Expect new navigational aids and markers on the Loxahatchee River
Wednesday, January 27, 2010
Media contact: Dawn Griffin, 850-488-5600 (FWC) or Mike Grella, 561-746-2223 (Jupiter Inlet District)
The Florida Fish and Wildlife Conservation
Commission (FWC) and the Jupiter Inlet District are installing
navigational aids to mark new or enhance awareness of existing
channels and are replacing signs marking the state-adopted manatee
protection zones within the North Fork and Northwest Fork of the
The agencies should complete the work by early
February. The FWC, the Jupiter Inlet District and the Florida
Inland Navigation District provided funding for this project.
State regulations within these areas of the river

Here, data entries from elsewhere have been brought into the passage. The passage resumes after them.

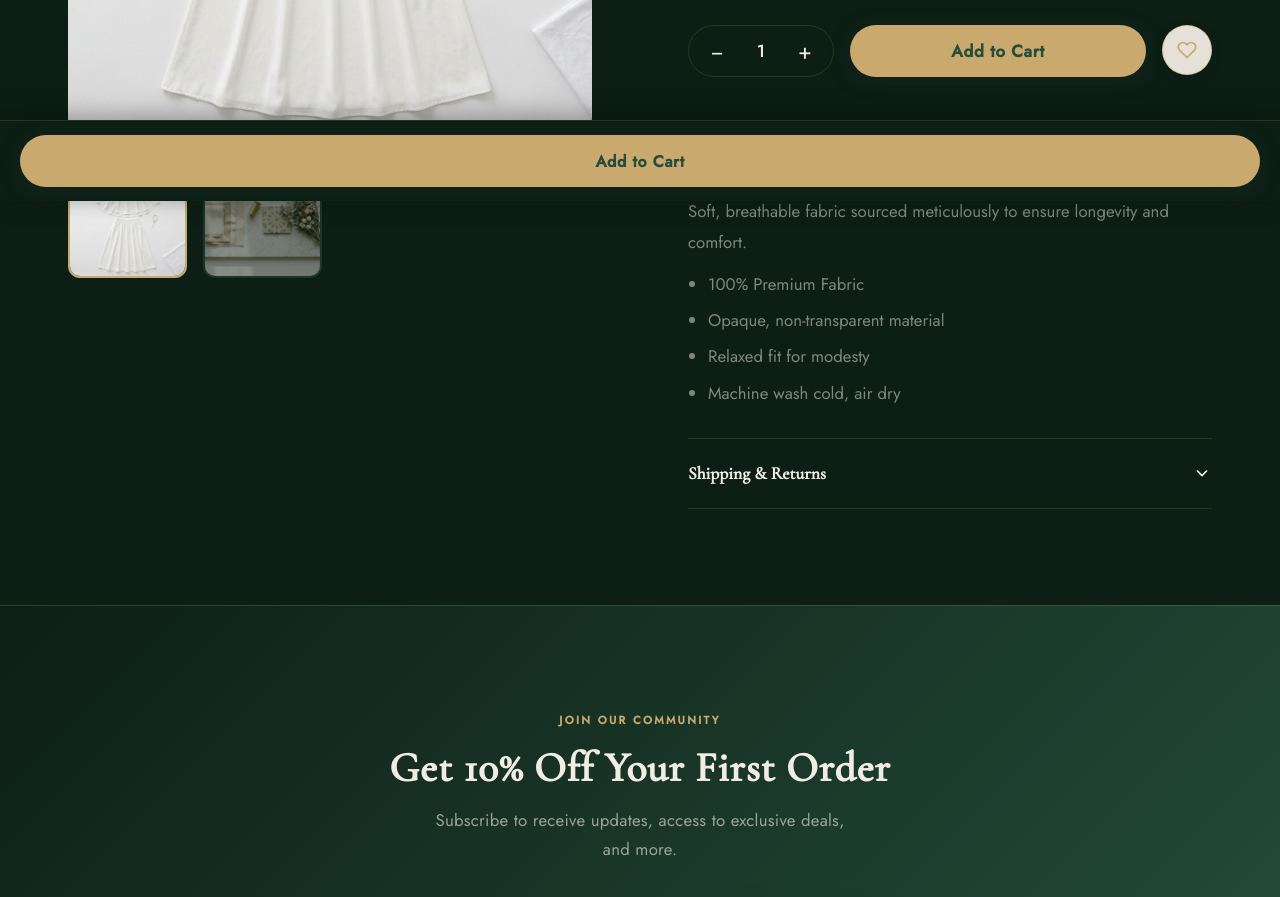
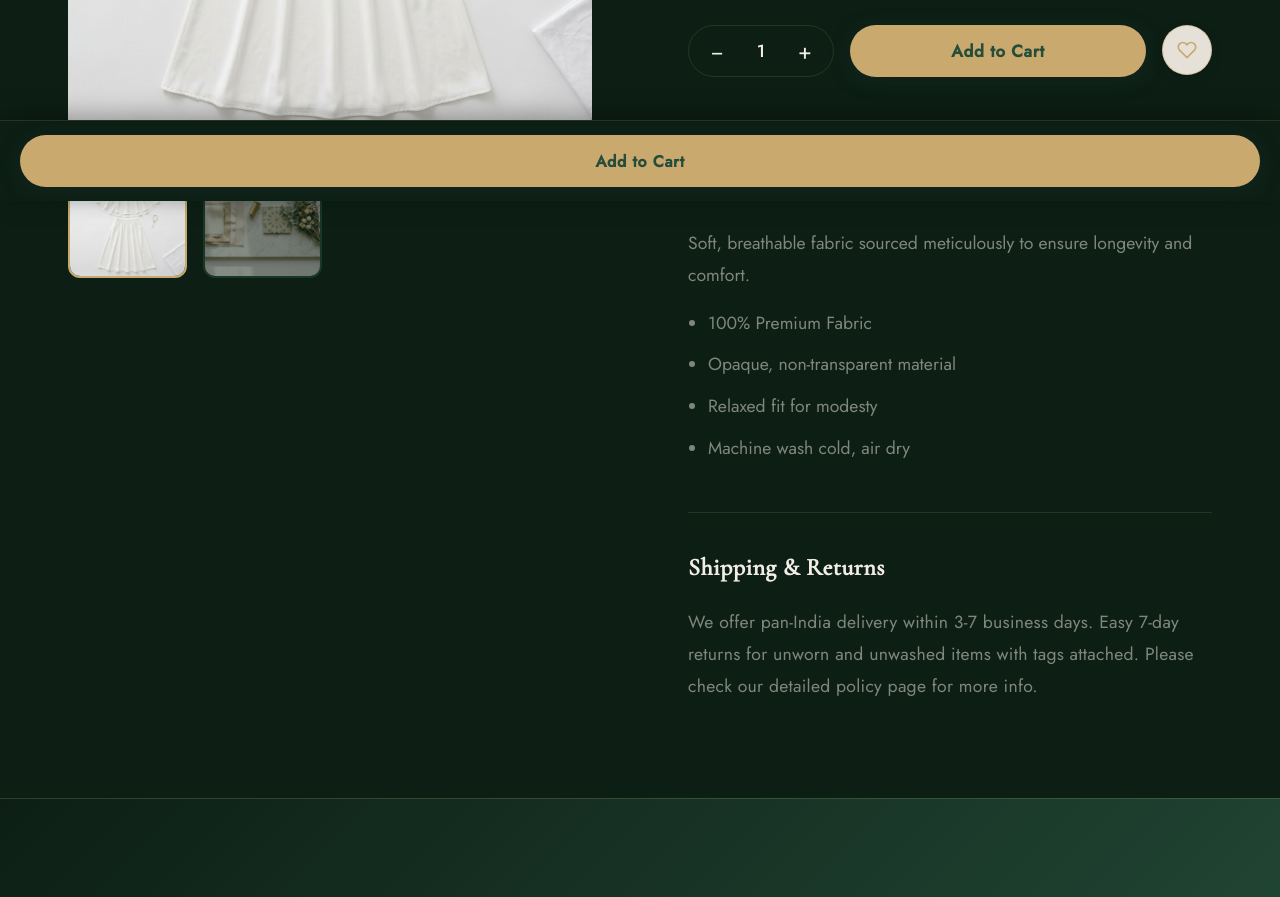
Before and after one commit to ashfaaq-in/balagha, a plain HTML site: page product.html in a window 1280 px wide. Shown: the part 680-1577 px from the top of the page. Drawn offline with nearby package versions, Linux system fonts and the light colour scheme.

Commit message:
Add files via upload

```diff
--- a/product.html
+++ b/product.html
@@ -184,47 +184,7 @@
       height: 20px !important;
     }
 
-    /* Accordion */
-    .accordion {
-      border-top: 1px solid var(--border-gold);
-      margin-top: 24px;
-    }
-    .accordion-item {
-      border-bottom: 1px solid var(--border-gold);
-    }
-    .accordion-header {
-      width: 100%;
-      display: flex;
-      justify-content: space-between;
-      align-items: center;
-      padding: 24px 0;
-      font-size: 1.1rem;
-      font-family: var(--font-serif);
-      font-weight: 600;
-      color: var(--text-cream);
-      transition: color var(--t-fast);
-      background: transparent;
-    }
-    .accordion-header:hover { color: var(--gold); }
-    .accordion-header svg {
-      width: 20px; height: 20px;
-      transition: transform var(--t-mid);
-    }
-    .accordion-item.active .accordion-header svg { transform: rotate(180deg); }
-    .accordion-content {
-      max-height: 0;
-      overflow: hidden;
-      transition: max-height var(--t-mid) var(--ease);
-    }
-    .accordion-item.active .accordion-content { max-height: 500px; }
-    .accordion-inner {
-      padding-bottom: 24px;
-      font-size: 1.05rem;
-      color: var(--text-muted);
-      line-height: 1.8;
-    }
-    .accordion-inner ul { list-style: disc; padding-left: 20px; margin-top: 12px; }
-    .accordion-inner li { margin-bottom: 6px; }
+
 
     /* ── Responsive refinements ── */
     @media (max-width: 900px) {
@@ -377,35 +337,26 @@
           <button class="btn btn-primary add-to-cart" id="sticky-add-btn" style="flex:1; min-height: 52px; font-size: 1rem;">Add to Cart</button>
         </div>
 
-        <!-- Accordion -->
-        <div class="accordion">
-          <div class="accordion-item active">
-            <button class="accordion-header">
-              <span>Product Details</span>
-              <svg viewBox="0 0 24 24" fill="none" stroke="currentColor" stroke-width="2"><polyline points="6 9 12 15 18 9"/></svg>
-            </button>
-            <div class="accordion-content">
-              <div class="accordion-inner">
-                Soft, breathable fabric sourced meticulously to ensure longevity and comfort.
-                <ul>
-                  <li>100% Premium Fabric</li>
-                  <li>Opaque, non-transparent material</li>
-                  <li>Relaxed fit for modesty</li>
-                  <li>Machine wash cold, air dry</li>
-                </ul>
-              </div>
+        <!-- Product Info Blocks -->
+        <div class="product-info-blocks" style="margin-top: 56px;">
+          <div class="info-block" style="border-top: 1px solid var(--border-gold); padding-top: 40px; margin-bottom: 48px;">
+            <h3 style="font-family: var(--font-serif); font-size: 1.5rem; color: var(--text-cream); margin-bottom: 24px;">Product Details</h3>
+            <div class="product-desc" style="margin-bottom: 0;">
+              Soft, breathable fabric sourced meticulously to ensure longevity and comfort.
+              <ul style="list-style: disc; padding-left: 20px; margin-top: 16px; margin-bottom: 0;">
+                <li style="margin-bottom: 10px;">100% Premium Fabric</li>
+                <li style="margin-bottom: 10px;">Opaque, non-transparent material</li>
+                <li style="margin-bottom: 10px;">Relaxed fit for modesty</li>
+                <li>Machine wash cold, air dry</li>
+              </ul>
             </div>
           </div>
-          <div class="accordion-item">
-            <button class="accordion-header">
-              <span>Shipping & Returns</span>
-              <svg viewBox="0 0 24 24" fill="none" stroke="currentColor" stroke-width="2"><polyline points="6 9 12 15 18 9"/></svg>
-            </button>
-            <div class="accordion-content">
-              <div class="accordion-inner">
-                We offer pan-India delivery within 3-7 business days. Easy 7-day returns for unworn and unwashed items with tags attached. Please check our detailed policy page for more info.
-              </div>
-            </div>
+
+          <div class="info-block" style="border-top: 1px solid var(--border-gold); padding-top: 40px;">
+            <h3 style="font-family: var(--font-serif); font-size: 1.5rem; color: var(--text-cream); margin-bottom: 24px;">Shipping & Returns</h3>
+            <p class="product-desc" style="margin-bottom: 0;">
+              We offer pan-India delivery within 3-7 business days. Easy 7-day returns for unworn and unwashed items with tags attached. Please check our detailed policy page for more info.
+            </p>
           </div>
         </div>
 
```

provide for a higher boat speed inside the marked navigational
channel and a "slow speed" restriction outside the marked
"The FWC has maintained that, absent the marked
navigational channel, boat operations should be slow-speed,
minimum-wake," said Capt. David Schaeffer of the FWC's Division of
Law Enforcement. "The new navigational aids will more accurately
post the current speed zones. After completion of the project and
an educational period, officers will begin issuing warnings or
citations for speed violations within regulatory zones."
The Jupiter Inlet District is installing aids to
mark a navigational channel within the North Fork of the river,
located in Palm Beach County, extending from the Tequesta Bridge
north to a location approximately at the Martin County line. The
segment of the river from the Martin County line north will be
posted as "Slow Speed Minimum Wake Remainder of North Fork."
On the Northwest Fork of the river in Palm Beach
County, the Jupiter Inlet District will add navigational channel
markers between Red Channel Marker No. 16 and a location south of
the Martin County line. It will establish a marked navigational
channel from the Island Way Bridge north to the boundary of
Jonathan Dickinson State Park. The area north of the state park
boundary will remain posted as "idle-speed, no-wake."
"Clearly, marked zones improve operator
compliance," Schaeffer said. "It's all about slowing down boat
traffic in congested areas that are frequented by manatees, to
protect the safety of the boating public and manatees."
A boat is operating at "slow-speed, minimum-wake"
when it is fully off plane and completely settled into the water.
The boat must be moving at a reasonable and prudent speed and
making little or no wake. If a boat is on plane, in the process of
coming off plane and settling into the water, coming up to plane or
creating an excessive wake or other hazardous condition, the
operator would be violating a "slow-speed, minimum-wake"
For more information on this project, visit
MyFWC.com/Boating and click "North and Northwest Forks of the